Sharing so much time on the court gives Norqulova and Wang an edge. Their busy schedules kept them apart over the summer, but they have been unified in their approach since reuniting in the preseason.

“I think we have to work on our game in terms of mentality and smartness,” Norqulova said. “I think we both have the strokes down and the ability to play tennis, but we just have to outsmart our opponents and finish them off quickly.”

Norqulova and Wang picked up a 6-3, 6-2 win over Allentown on Sept. 23 to help the Knights take a 5-0 team victory and pull within a win of .500 heading into the MCT.

“We started off kind of shaky and we weren’t moving our feet that much and we were a little down,” Norqulova said. “But I think after we hit some winner shots we started to move our feet, and we also started hitting some trick shots down the line or some drop shots that ultimately they couldn’t get to.”

The Knights singles lineup hardly dropped a game in their sweep. Picking up convincing wins were Nora Binder at first singles, Melinda Mao at second singles and Ishneet Sachar at third singles. Binder jumped from third singles last year and Sachar played second doubles.

“Nora is good,” Arnold said. “I think she’s working herself into playing these top girls. We’ve played 15 matches so far and she’s getting used to it.

“Ishneet Sachar, I think she’s gotten thrown to the wolves too,” he said. “She’s played a lot of good girls. I hope she continues what she did (Sept. 21) at Robbinsville. She played well and won by a lot.”

The top flight for the Knights this year could be their second doubles pairing of Shreyavasi Gowda and Ruhani Nigam. They dropped just two games in their straight-set victory over Allentown, and already own a win over Moorestown.

Norqulova and Wang are trying to do their part to help push the Knights to a season comparable to last year’s 14-13 record and helping them also build for the future.

Arnold is looking for his first doubles team to set a winning example. The MCT presents a big challenge with a highly competitive county meeting to determine the best in the area.

The two came into the season knowing what to expect because of last year. Gaining a year of experience at the highest level was a big plus.

“I think last year playing varsity definitely helped Catherine and me,” Norqulova said. “Even last year when we were fighting for the first doubles positon we had to prove ourselves multiple times. That gave both of us a huge confidence booster because I know throughout the harder schools, we would use that pressure and motivate ourselves to play even better.
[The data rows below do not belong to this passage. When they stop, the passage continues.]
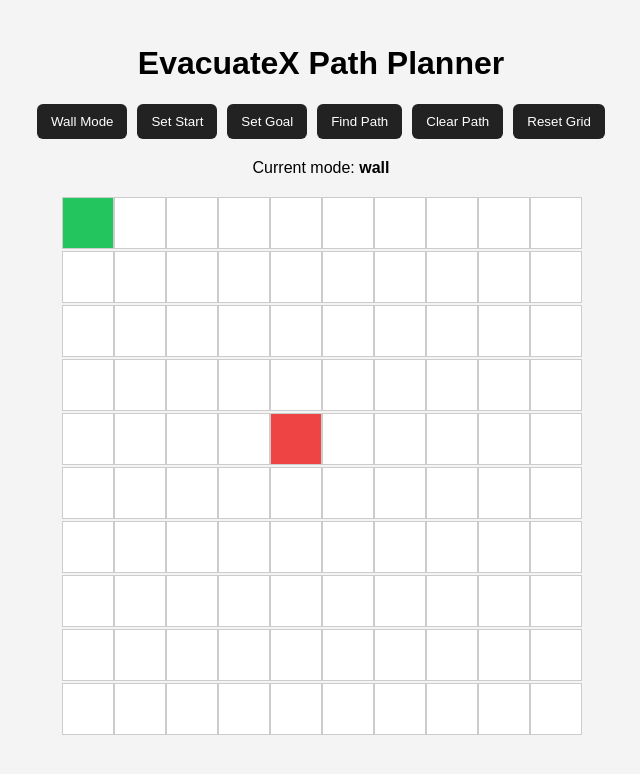
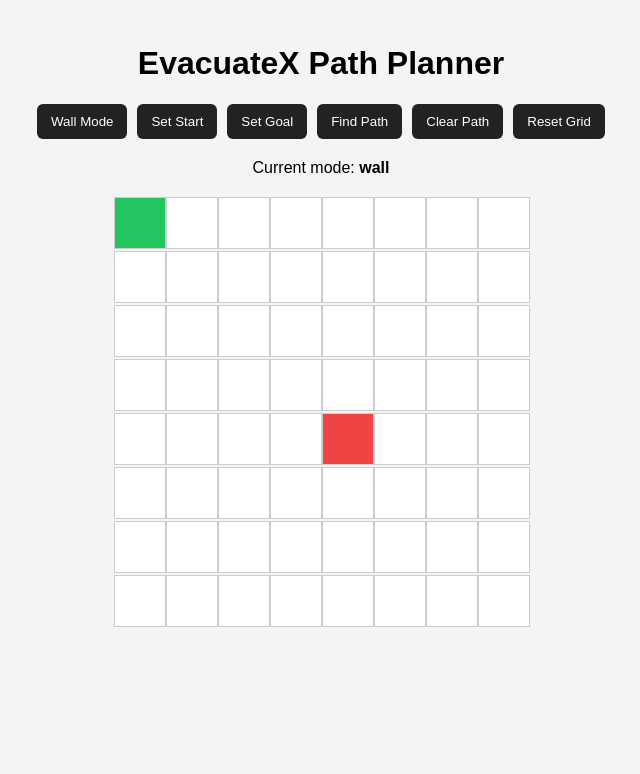
Before and after one commit to uhazzz03/Building-Evacuation-Path-Planner, a React (Vite) app in the folder frontend/evacuatex-ui/: page / in a window 1280 px wide. Shown: the top 774 px of the page, without its empty margins (319-959 px from the left). Built offline with nearby package versions, Linux system fonts and the light colour scheme.

Commit message:
UI updated (omit)

```diff
--- a/frontend/evacuatex-ui/src/App.jsx
+++ b/frontend/evacuatex-ui/src/App.jsx
@@ -1,8 +1,8 @@
 import { useState } from "react";
 import "./index.css";
 
-const ROWS = 10;
-const COLS = 10;
+const ROWS = 8;
+const COLS = 8;
 
 function createEmptyGrid() {
   return Array.from({ length: ROWS }, () =>
```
Last year, it was tough to get and stay on first doubles, but in the end I think it was all worth it.”

Norqulova and Wang are enjoying the chance to play their final matches together after their friendship and partnership has blossomed over the past four years.

“We never talked to each other before,” Norqulova said. “It was from tennis that we actually met. I think the teamwork just worked out.”